The Wolf That House Built, OKeh/Epic CD EK 64254
"The world's first ambient dub blues project!"
In spite of samples of blues masters Howlin' Wolf, Leadbelly, and Son House on
two tracks, and in spite of the "ambient dub blues" claim quoted above (which
appears on the CD cover), this ain't the blues. Near as I can tell, there isn't
a single song which follows the twelve-bar blues pattern that has served as a
mainspring of jazz, rhythm'n'blues, rock'n'roll, and country. Moreover, it
doesn't feel remotely like the blues.
There's plenty of throb'n'bob, mattress-spring bass, spacy effects, and, of
course, a good beat. The samples of real blues musicians are well-integrated
into the mix, although too few and far between. (And the fake sampled blues
vocals by Gary Williams on "Crossroads" are embarrassing.) The first cut, "Ride
On," with the Wolf and Leadbelly drifting in and out, shows real promise, but
the majority of the album goes in a different, less successful direction.
It's closer to soul. "The Time Has Come" is indistinguishable from a hundred
'70s era slow soul tunes, with rich male voices in harmony (Skip McDonald
overdubbed, I assume), and lyrics like "Angel come a calling, to keep the man
from falling, A whole life trying to find, the answer to my prayer." Not bad,
but not the blues.
All of it is pleasant enough, for background music or slow throbby dancing. The
playing and singing is smooth, the real drums are a nice touch, and the
production is nothing if not polished. So, maybe I expected too much. But a
real ambient dub blues is not hard to imagine. A blues song often sounds as
though it has no real beginning nor end, so we are simply dropping in somewhere
during its infinite lifetime. Adrian Sherwood's prolific crew (African Head
Charge, Dub Syndicate, Tackhead, etc.) might have been just the folks to create

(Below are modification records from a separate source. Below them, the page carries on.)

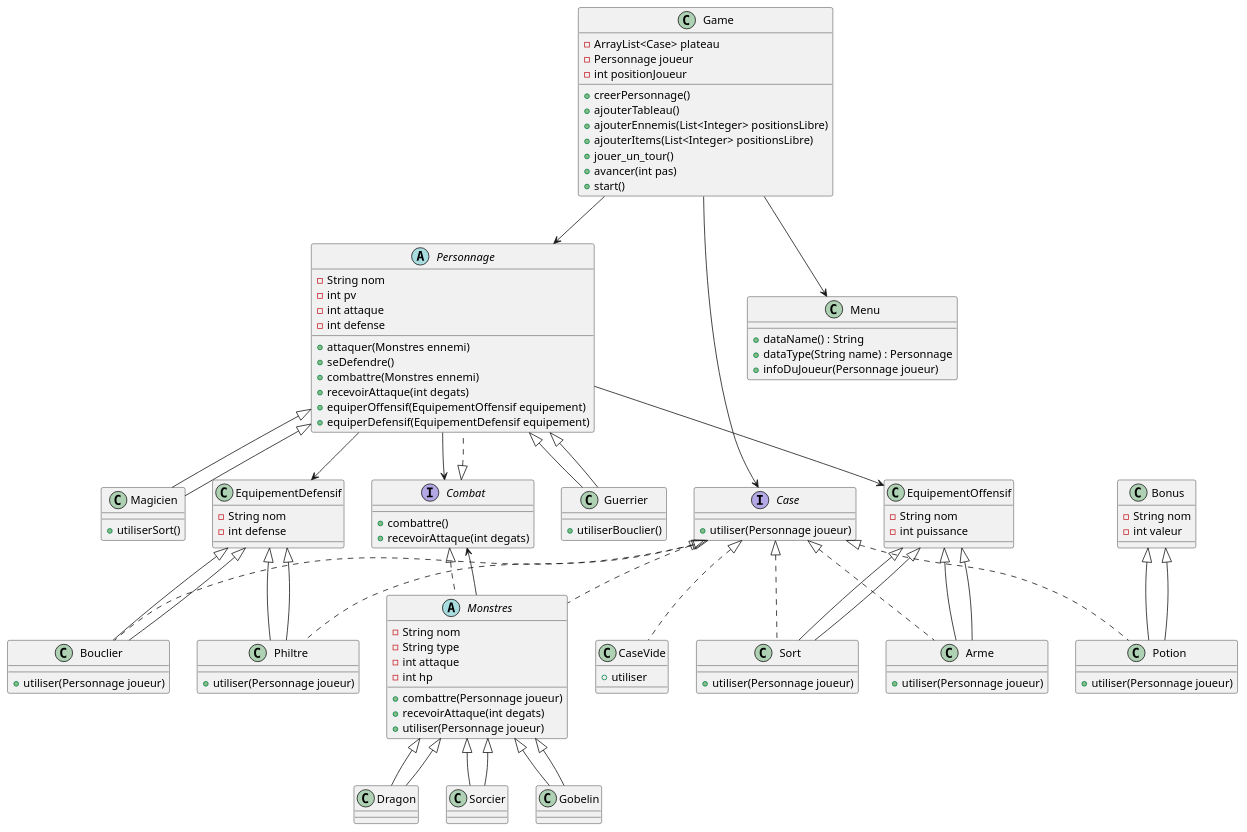
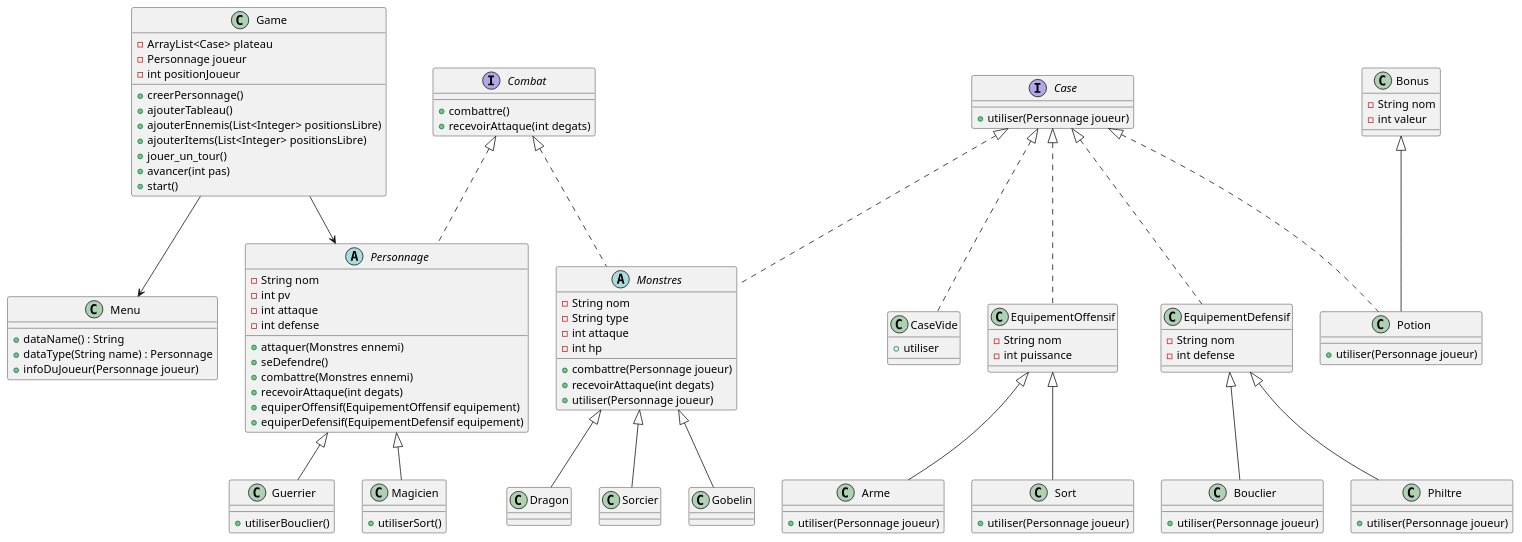
The diagram in class_diagram.puml (Lucasrdh/JavaJdr), drawn with PlantUML before and after one commit. The commit also changed 19 other files, not shown here.

```diff
--- a/class_diagram.puml
+++ b/class_diagram.puml
@@ -1,123 +1,118 @@
 @startuml
 'Diagramme de classe pour le jeu de rôle JavaJDR
 
 class Game {
     - ArrayList<Case> plateau
     - Personnage joueur
     - int positionJoueur
     + creerPersonnage()
     + ajouterTableau()
     + ajouterEnnemis(List<Integer> positionsLibre)
     + ajouterItems(List<Integer> positionsLibre)
     + jouer_un_tour()
     + avancer(int pas)
     + start()
 }
 
 abstract class Personnage implements Combat {
     - String nom
     - int pv
     - int attaque
     - int defense
     + attaquer(Monstres ennemi)
     + seDefendre()
     + combattre(Monstres ennemi)
     + recevoirAttaque(int degats)
     + equiperOffensif(EquipementOffensif equipement)
     + equiperDefensif(EquipementDefensif equipement)
 }
 
 class Guerrier extends Personnage {
     + utiliserBouclier()
 }
 
 class Magicien extends Personnage {
     + utiliserSort()
 }
 
 abstract class Monstres implements Case, Combat {
     - String nom
     - String type
     - int attaque
     - int hp
     + combattre(Personnage joueur)
     + recevoirAttaque(int degats)
     + utiliser(Personnage joueur)
 }
 
 class Dragon extends Monstres {}
 class Sorcier extends Monstres {}
 class Gobelin extends Monstres {}
 
 interface Case {
     + utiliser(Personnage joueur)
 }
 class CaseVide implements Case{
 +utiliser
 }
 
 interface Combat {
     + combattre()
     + recevoirAttaque(int degats)
 }
 
-class EquipementOffensif {
+class EquipementOffensif  implements Case{
     - String nom
     - int puissance
 }
 
-class Arme extends EquipementOffensif implements Case {
+class Arme extends EquipementOffensif  {
     + utiliser(Personnage joueur)
 }
 
-class Sort extends EquipementOffensif implements Case {
+class Sort extends EquipementOffensif  {
     + utiliser(Personnage joueur)
 }
 
-class EquipementDefensif {
+class EquipementDefensif implements Case {
     - String nom
     - int defense
 }
 
-class Bouclier extends EquipementDefensif implements Case {
+class Bouclier extends EquipementDefensif {
     + utiliser(Personnage joueur)
 }
 
-class Philtre extends EquipementDefensif implements Case {
+class Philtre extends EquipementDefensif  {
     + utiliser(Personnage joueur)
 }
 
 class Menu {
     + dataName() : String
     + dataType(String name) : Personnage
     + infoDuJoueur(Personnage joueur)
 }
 
 class Bonus {
     - String nom
     - int valeur
 }
 
 class Potion extends Bonus implements Case {
     + utiliser(Personnage joueur)
 }
 
 Game --> Personnage
-Personnage <|-- Guerrier
-Personnage <|-- Magicien
-Monstres <|-- Dragon
-Monstres <|-- Gobelin
-Monstres <|-- Sorcier
-Personnage --> EquipementOffensif
-Personnage --> EquipementDefensif
-EquipementOffensif <|-- Arme
-EquipementOffensif <|-- Sort
-EquipementDefensif <|-- Bouclier
-EquipementDefensif <|-- Philtre
-Game --> Case
-Monstres --> Combat
-Personnage --> Combat
+'Personnage <|-- Guerrier
+'Personnage <|-- Magicien
+'Monstres <|-- Dragon
+'Monstres <|-- Gobelin
+'Monstres <|-- Sorcier
+'Personnage --> EquipementOffensif
+'Personnage --> EquipementDefensif
+'Game --> Case
+'Monstres --> Combat
+'Personnage --> Combat
 Game --> Menu
-Bonus <|-- Potion
 
 @enduml
```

a pretty cool album that played off that feeling. But that's not this formulaic
album. -- Glenn Brooks
Skip McDonald, guitar, vocals, keyboards, bass, programming; Doug Wimbish, bass
guitar; Keith LeBlanc, acoustic drums; Talvin Singh, tablas; various
percussion; Paul Beckett, programming.
Produced by Adrian Sherwood and Skip McDonald; engineered by Paul Beckett and
Alan Branch. 1994 release. (63:48)
The Time Has Come
Never Turn Back, Parts 1 & 2
Another Sinful Day
Out in the Rain and Cold
Hear My Cry
Wake the Town